A former first minister has called for the creation of a second chamber at Holyrood as an "official check" on the Scottish Parliament.

Jack McConnell, Scotland's first minister from 2001 to 2007, wants the new chamber to take the form of a Consultative Assembly.

He stressed it would not have a legislative function but would provide more accountability and give councils more say.

In an interview with The Herald newspaper, the Labour peer said there should be a national debate on setting up the assembly.

He said: "You could have one representative for each of the local authorities, maybe two for each city.

"You could have a select number of representatives of business and, similarly, the voluntary sector.

"I would have a role for the local authorities at the centre. They have been disempowered for the last 20 years. There is a need to revitalise, re-energise their voice.

"We would not create a new set of politicians," Lord McConnell added. "The Scottish Parliament would be legislatively bound to listen to them.

"It would act as an official check on the work of Holyrood."

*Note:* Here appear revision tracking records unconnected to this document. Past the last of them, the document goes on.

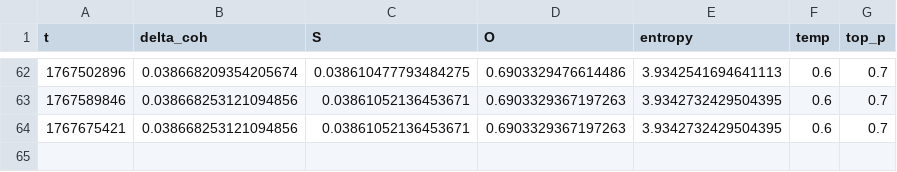
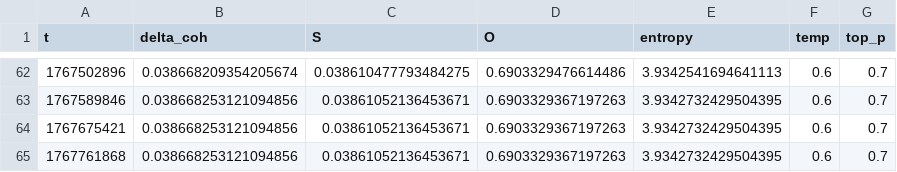
Before and after one commit to DeepKang-Labs/Sigma-Lab-Framework, a CSV file: reports/sigma_dynamics.csv, drawn as a sheet; only a part is shown, gaps mark what is left out.

```diff
--- a/reports/sigma_dynamics.csv
+++ b/reports/sigma_dynamics.csv
@@ -64 +64,2 @@ t,delta_coh,S,O,entropy,temp,top_p
 1767675421,0.038668253121094856,0.03861052136453671,0.6903329367197263,3.9342732429504395,0.6,0.7
+1767761868,0.038668253121094856,0.03861052136453671,0.6903329367197263,3.9342732429504395,0.6,0.7
```
Also changed, not shown: 1 other file.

He said the assembly would sit part-time and meet to discuss big issues such as the Scottish budget or key legislation.

Membership would be limited to under 100 and an allowance could be paid for attendance.

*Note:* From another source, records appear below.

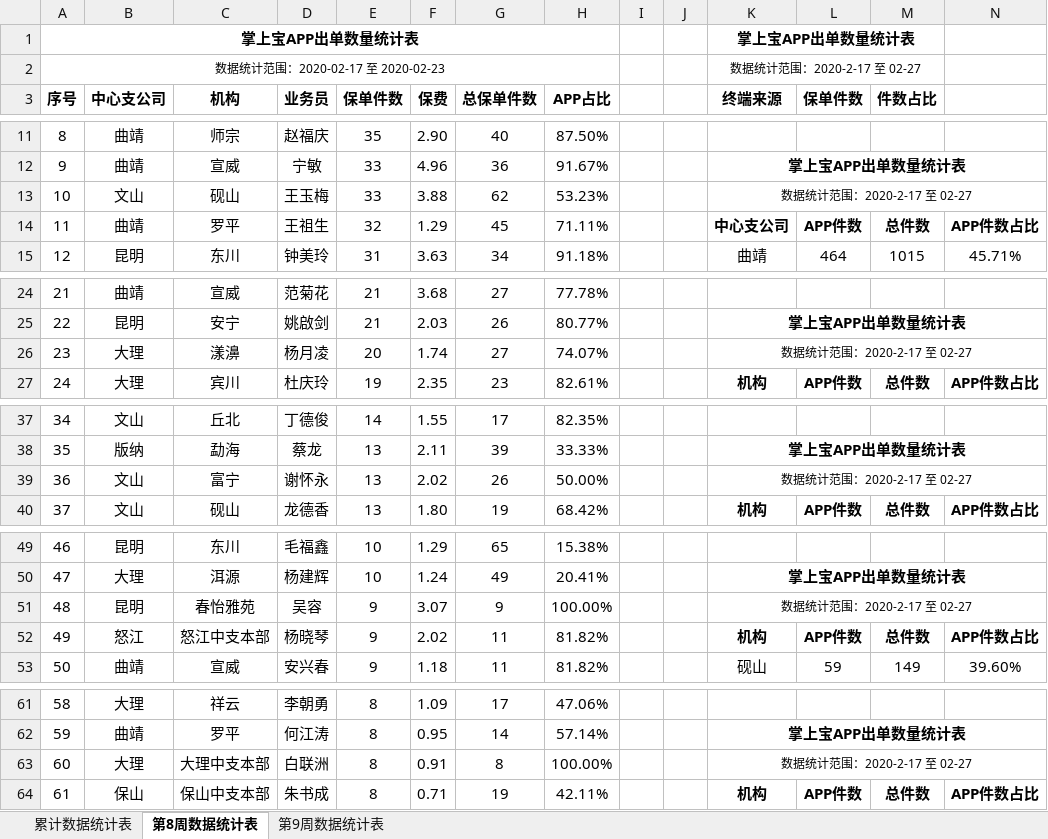
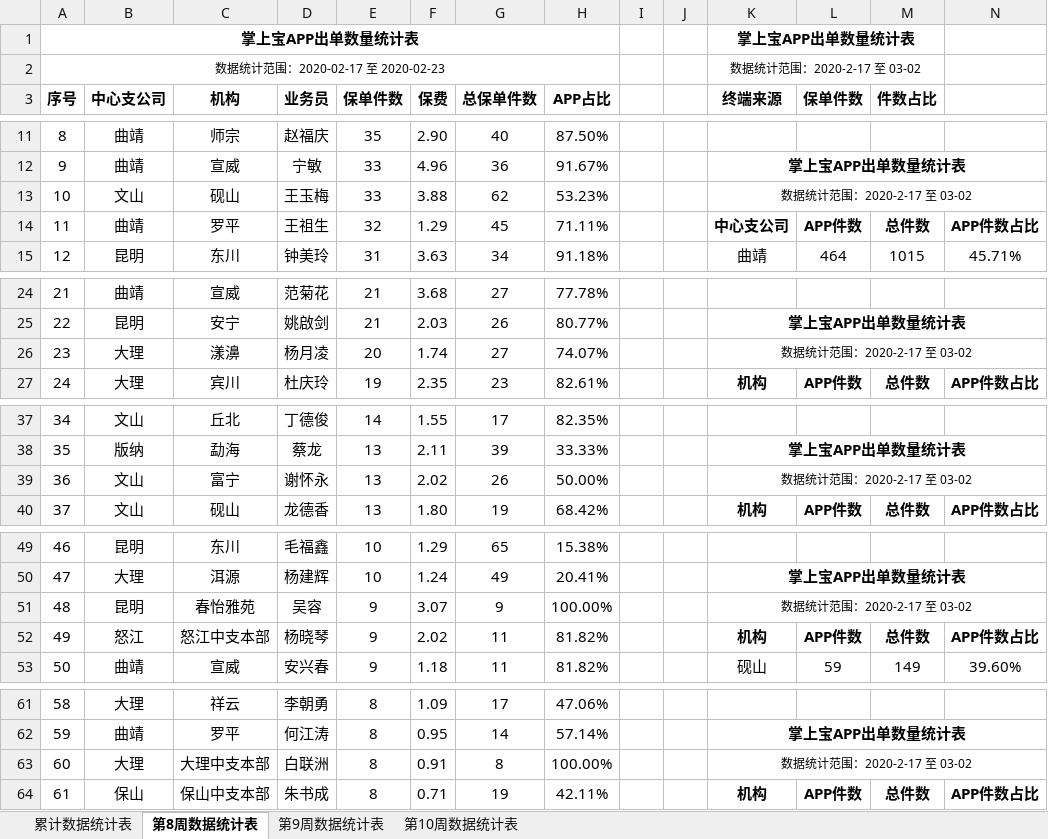
Before and after one commit to fagan2888/DataStats, an Excel workbook: APP出单业务竞赛统计表.xlsx, sheet 第8周数据统计表, drawn as a sheet; only a part is shown, gaps mark what is left out; values as stored, in another font and other column widths than the file's, no borders; the diff covers the shown part only; the diff names each change by its address in the sheet, - before the commit and + after, or states it on an @@ line.

```diff
--- a/APP出单业务竞赛统计表.xlsx (sheet 第8周数据统计表)
+++ b/APP出单业务竞赛统计表.xlsx (sheet 第8周数据统计表)
+sheet tab: 第10周数据统计表
-K2 (终端来源): 数据统计范围：2020-2-17 至 02-27
+K2 (终端来源): 数据统计范围：2020-2-17 至 03-02
-K13 (终端来源): 数据统计范围：2020-2-17 至 02-27
+K13 (终端来源): 数据统计范围：2020-2-17 至 03-02
-K26 (终端来源): 数据统计范围：2020-2-17 至 02-27
+K26 (终端来源): 数据统计范围：2020-2-17 至 03-02
-K39 (终端来源): 数据统计范围：2020-2-17 至 02-27
+K39 (终端来源): 数据统计范围：2020-2-17 至 03-02
-K51 (终端来源): 数据统计范围：2020-2-17 至 02-27
+K51 (终端来源): 数据统计范围：2020-2-17 至 03-02
-K63 (终端来源): 数据统计范围：2020-2-17 至 02-27
+K63 (终端来源): 数据统计范围：2020-2-17 至 03-02
```
Also changed, not shown: 3 edited cells elsewhere in this sheet, sheet 累计数据统计表, sheet 第9周数据统计表, 2020年机构数据统计详细报告.xlsx, 云南分公司业务统计表.xlsx, 13 other files.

Lord McConnell said the extra level of scrutiny is needed to deal with "a gap in terms of accountability and engagement 20 years on from the creation of the Scottish Parliament".